List of tables and figures
Abbreviations

1. Background
2. Objectives and methodology
3. Results
4. Discussion
5. Conclusion and recommendations
6. References

Appendix

A Results of forensic audit conducted at CLS, January 2005
B Description of PLG CD4 methodology used
C Conclusions and recommendations

Addendum 1: PLG CD4: Extended window of testing to 5 days
Addendum 2: Supportive data from R&D, BCI, Miami, FL, USA
Addendum 3: Table of cross-platform equivalency testing
Addendum 4: Performance of laboratories participating in the WHO/QASI/NHLS CD4 REQAS

Bibliography/references

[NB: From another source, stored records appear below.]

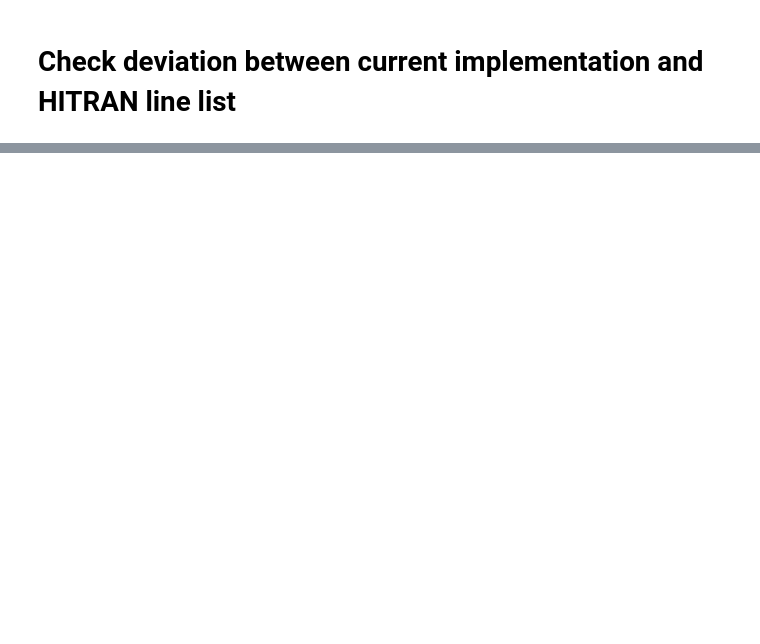
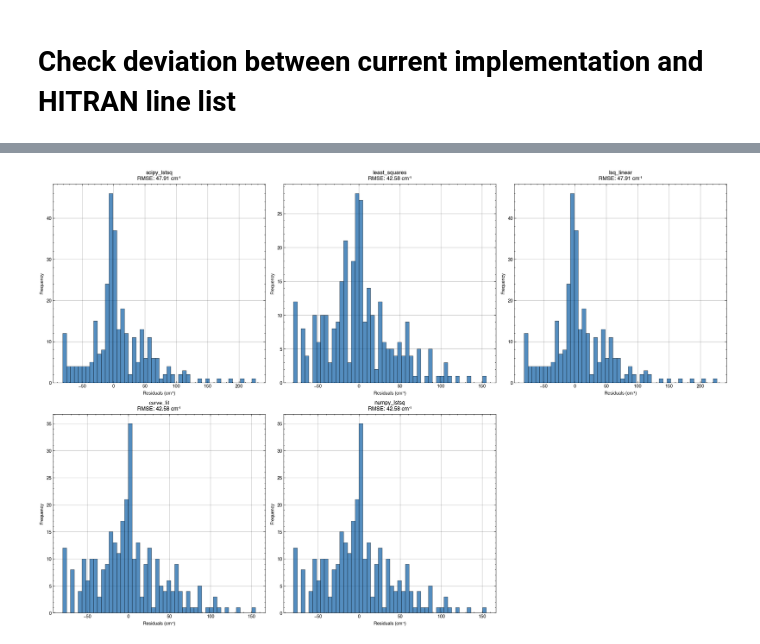
Before and after one commit to Brightsite-Plasmalab/ramlab, a Jupyter notebook: demo/fit_constants_simple.ipynb, the cells around one changed output, grey strips where cells are left out. Saved outputs shown, nothing was run; the diff lists cells and outputs as text; code cells hidden in the pictures; blank space fills up the shorter version.

```diff
--- a/demo/fit_constants_simple.ipynb
+++ b/demo/fit_constants_simple.ipynb
@@ -234,0 +648,69 @@ Maximum deviation: 0.711560 cm^-1
+# %%
+# Visualization and method comparison
+
+# Choose the best method based on results
+if 'results' in locals():
+    best_method = min(results.keys(), key=lambda k: results[k]['rmse'])
+    print(f"\nBest performing method: {best_method}")
+    print(f"RMSE: {results[best_method]['rmse']:.2f} cm⁻¹")
+    print(f"Max error: {results[best_method]['max_error']:.1f} cm⁻¹")
+
+    # Use the best method for further analysis
+    best_coeff = results[best_method]['coefficients']
+    print_simple_diatomic_formulae(*orders, best_coeff)
+
+# Plot comparison of residuals for different methods
+fig, axes = plt.subplots(2, 3, figsize=(15, 10))
+axes = axes.flatten()
+
+method_names = list(results.keys()) if 'results' in locals() else ['numpy_lstsq']
+for i, method in enumerate(method_names[:6]):  # Show up to 6 methods
+    if i < len(axes):
+        if method in results:
+            coeff = results[method]['coefficients']
+            E_calc = np.matmul(get_simple_diatomic_coeff(state_initial.J, state_initial.v, *orders), coeff)
+            residuals = E_hitran - E_calc
+
+            axes[i].hist(residuals, bins=50, alpha=0.7, edgecolor='black')
+            axes[i].set_title(f'{method}\nRMSE: {results[method]["rmse"]:.2f} cm⁻¹')
+            axes[i].set_xlabel('Residuals (cm⁻¹)')
+            axes[i].set_ylabel('Frequency')
+            axes[i].grid(True, alpha=0.3)
+
+# Hide empty subplots
+for i in range(len(method_names), len(axes)):
+    axes[i].set_visible(False)
+
+plt.tight_layout()
+plt.show()
+
+# Summary recommendations
+print("\n" + "="*60)
+print("RECOMMENDATIONS:")
+print("="*60)
+print("""
+1. **scipy.linalg.lstsq** - Generally best first choice
+   - More robust than numpy version
+   - Uses newer LAPACK algorithms
+   - Good for most well-conditioned problems
+
+2. **Ridge regression** - When you suspect overfitting
+   - Use small regularization (α = 1e-6 to 1e-4)
+   - Helps with ill-conditioned matrices
+   - More stable coefficients
+
+3. **Robust methods (Huber/Cauchy loss)** - When you have outliers
+   - Less sensitive to bad data points
+   - Use when you suspect measurement errors
+   - Slightly slower but more reliable
+
+4. **SVD-based method** - For numerical analysis
+   - Best for understanding matrix conditioning
+   - Allows fine control over rank
+   - Good for investigating mathematical properties
+
+5. **Weighted fitting** - When measurement uncertainty varies
+   - Use when some data points are more reliable
+   - Weight by inverse measurement uncertainty
+""")
+# %% [output]
@@ -234,0 +734 @@ Maximum deviation: 0.711560 cm^-1
+[figure, added]
```
Also changed, not shown: parts of 11 cells of this notebook, 48 other files.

Thomas M. Rehle, M.D., MSc., Ph.D., specialised in tropical medicine and in infectious disease epidemiology and has almost 20 years of expertise in HIV/AIDS/STI, malaria and TB in particular. His extensive work experience with national programmes in the USA and the NGO community in the developing world is complemented by a longstanding close collaboration with UNAIDS/WHO, US and European donor agencies, and other international development organisations. An independent consultant in international health and disease control based in Washington DC since 2001, Dr. Rehle recently joined the HSRC as a Director in the Social Aspects of HIV/AIDS and Health (SAHA) Research Programme.

Dr Olive Shisana is the Executive Director and founder of the Social Aspects of HIV/AIDS and Health Research Programme at the HSRC. Prior to joining the HSRC she served as Professor of Health Systems at the National School of Public Health at the Medical University of Southern Africa, where she was a leading founder of a post-graduate diploma on the management of HIV/AIDS in the world of work, launched by the South African Deputy President in 2001. Before this appointment, she served as Executive Director of Family and Community Health at the World Health Organisation in Geneva. In the latter portfolio, she established the WHO HIV/AIDS/STI initiative, and became a founding member of the Partnership on AIDS in Africa.

Professor Deborah Glencross is the Head of the Division of Flow Cytometry in the Department of Molecular Medicine and Haematology at the University of the Witwatersrand Medical School and the National Health Laboratory Services in Johannesburg.

Mark Colvin is an epidemiologist at the Medical Research Council in Durban.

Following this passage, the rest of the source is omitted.